Everette Bibb was in for a big surprise last week when a fellow parent called to tell him the book Push could be found in their children's school library.
"If this book gets into my daughter ' s hands, I'll be furious," Bibb says.
His daughter, who is 14 and in 8th grade at Forestbrook Middle School, is one of hundreds of students he says was told about Push through an extracurricular reading list.
The book is a 1996 novel about Precious Jones, an illiterate 16-year-old, who grows up in poverty. Precious is raped by her father, battered by her mother, and dismissed by social workers as a Harlem impoverished youth. The story follows Precious, pregnant with a second child by her father, through her journey of learning how to read and be on her own. The novel was made into a critically acclaimed movie, Precious, in 2009, winning Academy Award and Sundance Film Festival praise.
It contains profane language on almost every page, including the n-word and f-word. There are also graphic depictions of rape and abuse scenes.
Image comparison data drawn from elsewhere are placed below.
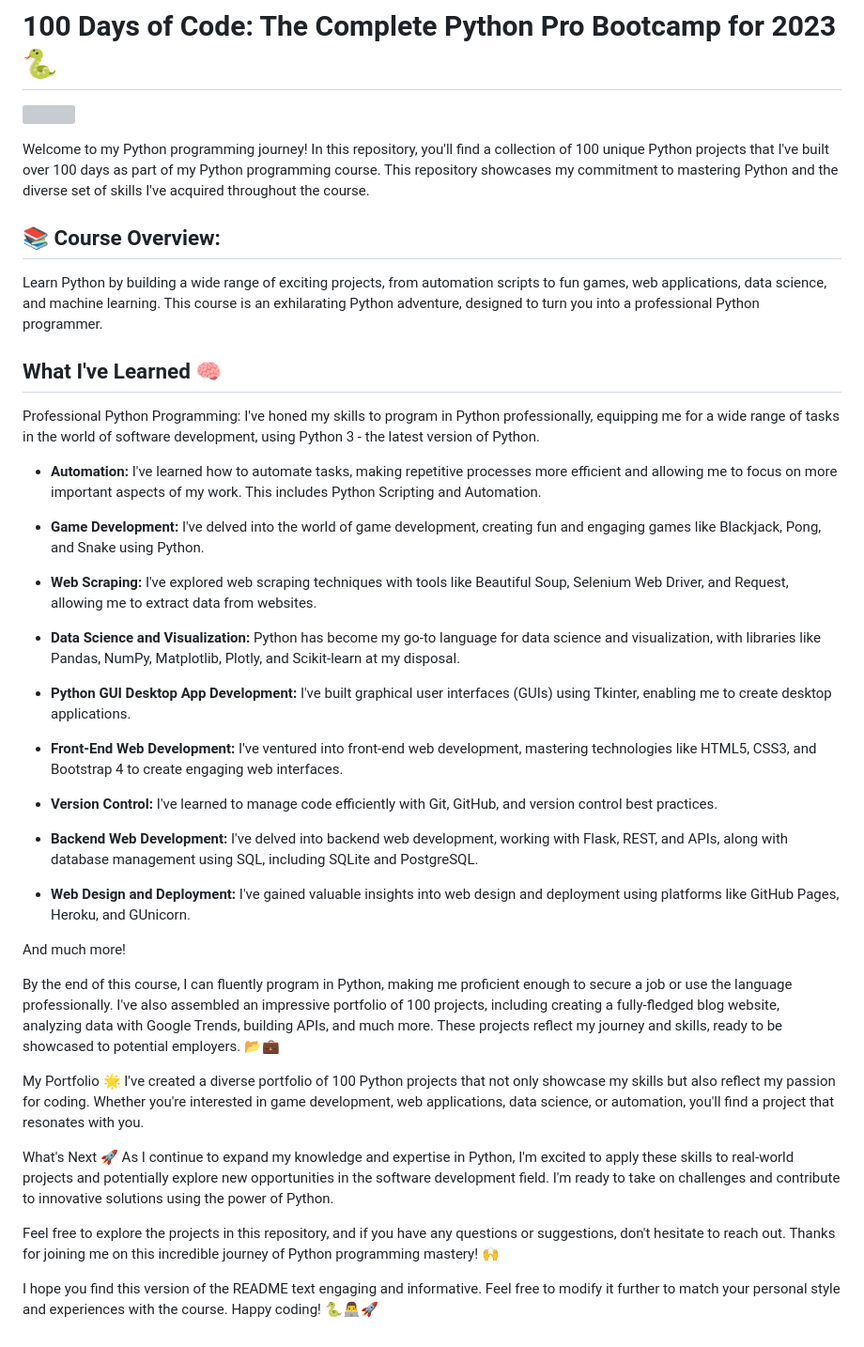
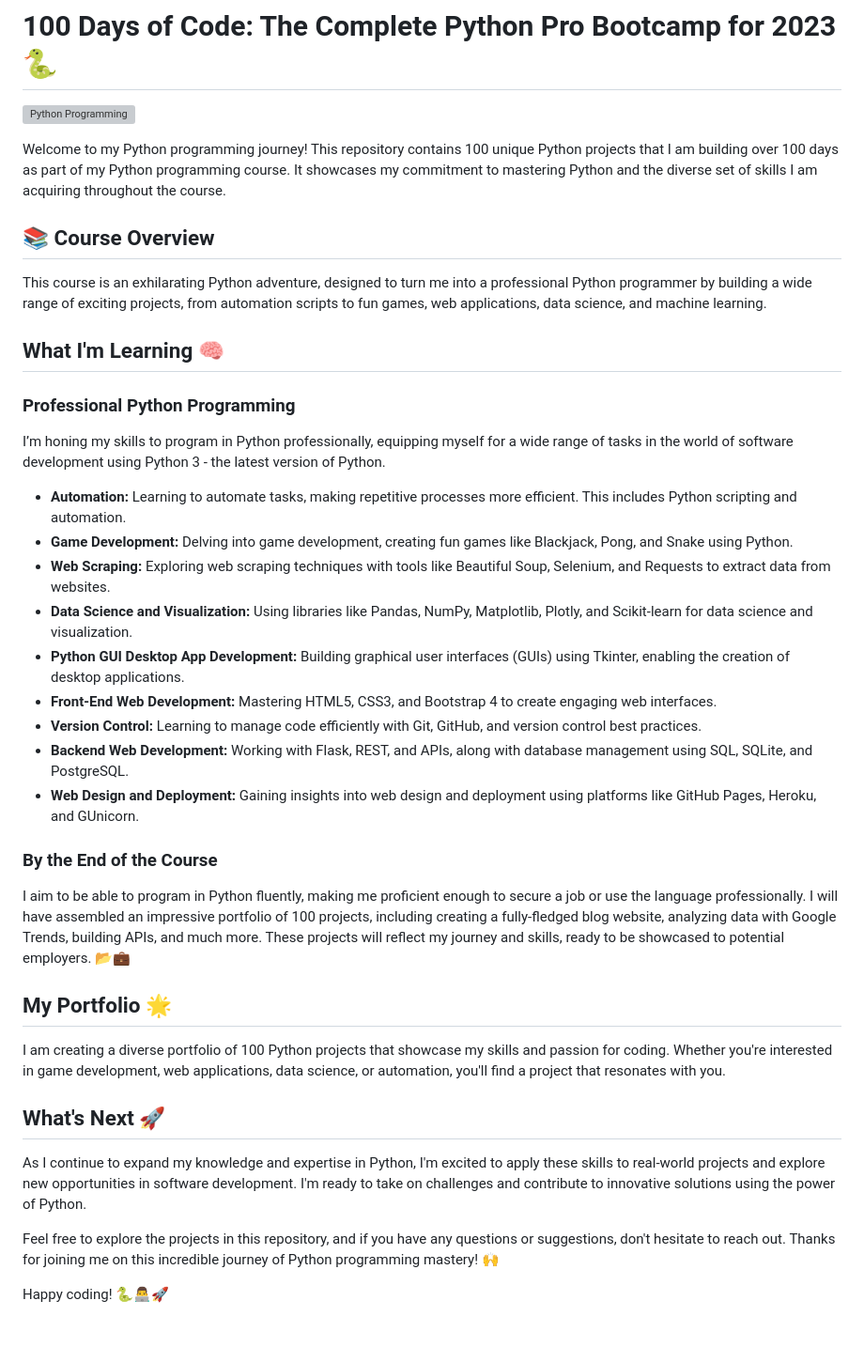
Before and after one commit to shayanrsh/100-Days-of-Code-Python, a Markdown page: README.md, the part around the change. Shown at 94% size. Drawn GitHub-style; grey boxes are pictures that could not be loaded.

```diff
--- a/README.md
+++ b/README.md
@@ -1,44 +1,36 @@
 # 100 Days of Code: The Complete Python Pro Bootcamp for 2023 🐍
 
-![](https://github.com/shayanrsh/100DaysOfCode/blob/main/giphy.gif)
+![Python Programming](https://github.com/shayanrsh/100DaysOfCode/blob/main/giphy.gif)
 
-Welcome to my Python programming journey! In this repository, you'll find a collection of 100 unique Python projects that I've built over 100 days as part of my Python programming course. This repository showcases my commitment to mastering Python and the diverse set of skills I've acquired throughout the course.
+Welcome to my Python programming journey! This repository contains 100 unique Python projects that I am building over 100 days as part of my Python programming course. It showcases my commitment to mastering Python and the diverse set of skills I am acquiring throughout the course.
 
-## 📚 Course Overview:
-Learn Python by building a wide range of exciting projects, from automation scripts to fun games, web applications, data science, and machine learning. This course is an exhilarating Python adventure, designed to turn you into a professional Python programmer.
+## 📚 Course Overview
+This course is an exhilarating Python adventure, designed to turn me into a professional Python programmer by building a wide range of exciting projects, from automation scripts to fun games, web applications, data science, and machine learning.
 
-## What I've Learned 🧠
-Professional Python Programming: I've honed my skills to program in Python professionally, equipping me for a wide range of tasks in the world of software development, using Python 3 - the latest version of Python.
+## What I'm Learning 🧠
 
-- **Automation:** I've learned how to automate tasks, making repetitive processes more efficient and allowing me to focus on more important aspects of my work. This includes Python Scripting and Automation.
+### Professional Python Programming
+I’m honing my skills to program in Python professionally, equipping myself for a wide range of tasks in the world of software development using Python 3 - the latest version of Python.
 
-- **Game Development:** I've delved into the world of game development, creating fun and engaging games like Blackjack, Pong, and Snake using Python.
+- **Automation:** Learning to automate tasks, making repetitive processes more efficient. This includes Python scripting and automation.
+- **Game Development:** Delving into game development, creating fun games like Blackjack, Pong, and Snake using Python.
+- **Web Scraping:** Exploring web scraping techniques with tools like Beautiful Soup, Selenium, and Requests to extract data from websites.
+- **Data Science and Visualization:** Using libraries like Pandas, NumPy, Matplotlib, Plotly, and Scikit-learn for data science and visualization.
+- **Python GUI Desktop App Development:** Building graphical user interfaces (GUIs) using Tkinter, enabling the creation of desktop applications.
+- **Front-End Web Development:** Mastering HTML5, CSS3, and Bootstrap 4 to create engaging web interfaces.
+- **Version Control:** Learning to manage code efficiently with Git, GitHub, and version control best practices.
+- **Backend Web Development:** Working with Flask, REST, and APIs, along with database management using SQL, SQLite, and PostgreSQL.
+- **Web Design and Deployment:** Gaining insights into web design and deployment using platforms like GitHub Pages, Heroku, and GUnicorn.
 
-- **Web Scraping:** I've explored web scraping techniques with tools like Beautiful Soup, Selenium Web Driver, and Request, allowing me to extract data from websites.
+### By the End of the Course
+I aim to be able to program in Python fluently, making me proficient enough to secure a job or use the language professionally. I will have assembled an impressive portfolio of 100 projects, including creating a fully-fledged blog website, analyzing data with Google Trends, building APIs, and much more. These projects will reflect my journey and skills, ready to be showcased to potential employers. 📂💼
 
-- **Data Science and Visualization:** Python has become my go-to language for data science and visualization, with libraries like Pandas, NumPy, Matplotlib, Plotly, and Scikit-learn at my disposal.
+## My Portfolio 🌟
+I am creating a diverse portfolio of 100 Python projects that showcase my skills and passion for coding. Whether you're interested in game development, web applications, data science, or automation, you'll find a project that resonates with you.
 
-- **Python GUI Desktop App Development:** I've built graphical user interfaces (GUIs) using Tkinter, enabling me to create desktop applications.
-
-- **Front-End Web Development:** I've ventured into front-end web development, mastering technologies like HTML5, CSS3, and Bootstrap 4 to create engaging web interfaces.
-
-- **Version Control:** I've learned to manage code efficiently with Git, GitHub, and version control best practices.
-
-- **Backend Web Development:** I've delved into backend web development, working with Flask, REST, and APIs, along with database management using SQL, including SQLite and PostgreSQL.
-
-- **Web Design and Deployment:** I've gained valuable insights into web design and deployment using platforms like GitHub Pages, Heroku, and GUnicorn.
-
-And much more!
-
-By the end of this course, I can fluently program in Python, making me proficient enough to secure a job or use the language professionally. I've also assembled an impressive portfolio of 100 projects, including creating a fully-fledged blog website, analyzing data with Google Trends, building APIs, and much more. These projects reflect my journey and skills, ready to be showcased to potential employers. 📂💼
-
-
-My Portfolio 🌟
-I've created a diverse portfolio of 100 Python projects that not only showcase my skills but also reflect my passion for coding. Whether you're interested in game development, web applications, data science, or automation, you'll find a project that resonates with you.
-
-What's Next 🚀
-As I continue to expand my knowledge and expertise in Python, I'm excited to apply these skills to real-world projects and potentially explore new opportunities in the software development field. I'm ready to take on challenges and contribute to innovative solutions using the power of Python.
+## What's Next 🚀
+As I continue to expand my knowledge and expertise in Python, I'm excited to apply these skills to real-world projects and explore new opportunities in software development. I'm ready to take on challenges and contribute to innovative solutions using the power of Python.
 
 Feel free to explore the projects in this repository, and if you have any questions or suggestions, don't hesitate to reach out. Thanks for joining me on this incredible journey of Python programming mastery! 🙌
 
-I hope you find this version of the README text engaging and informative. Feel free to modify it further to match your personal style and experiences with the course. Happy coding! 🐍👨‍💻🚀
+Happy coding! 🐍👨‍💻🚀
```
Horry County School Board Vice Chairman Joe Defeo says the district pulled the books ten days ago. "The books were purchased as a block of books from what we thought to be a reputable vendor. Unfortunately , they have a different view than we do of what's decent."
Bibb, along with about 30 people including many members of the Grand Strand Tea Party,petitioned the Horry County Board of Education at their meeting Monday night, requesting the book be pulled from all schools district-wide.
"It's basically smut," Bibb says. "The teachers have to do what they're told. Are there no check and balances between the classroom and the state that look over these books and see?"
School Board Chairman Will Garland said he was not aware of the issue at all prior to the meeting. "I have received no calls or emails," he said.
Bibb says he wasn't satisfied with the board meeting. He says he wants others to be held responsible for the fact the book even got into the schools in the first place.
Teal Britton, public information officer with Horry County Schools, says parents can follow a process to challenge books on the approved middle school reading list, which is 63 items long. The first step, she says, is appealing to the school's principal, then the district.
She adds the novel Push will remain on the bookshelves in three high school media centers.
"I think it's about creating opportunities , but there should be balance , in we have a responsibility to protect children from some of the language and themes they aren't mature enough to process," she says.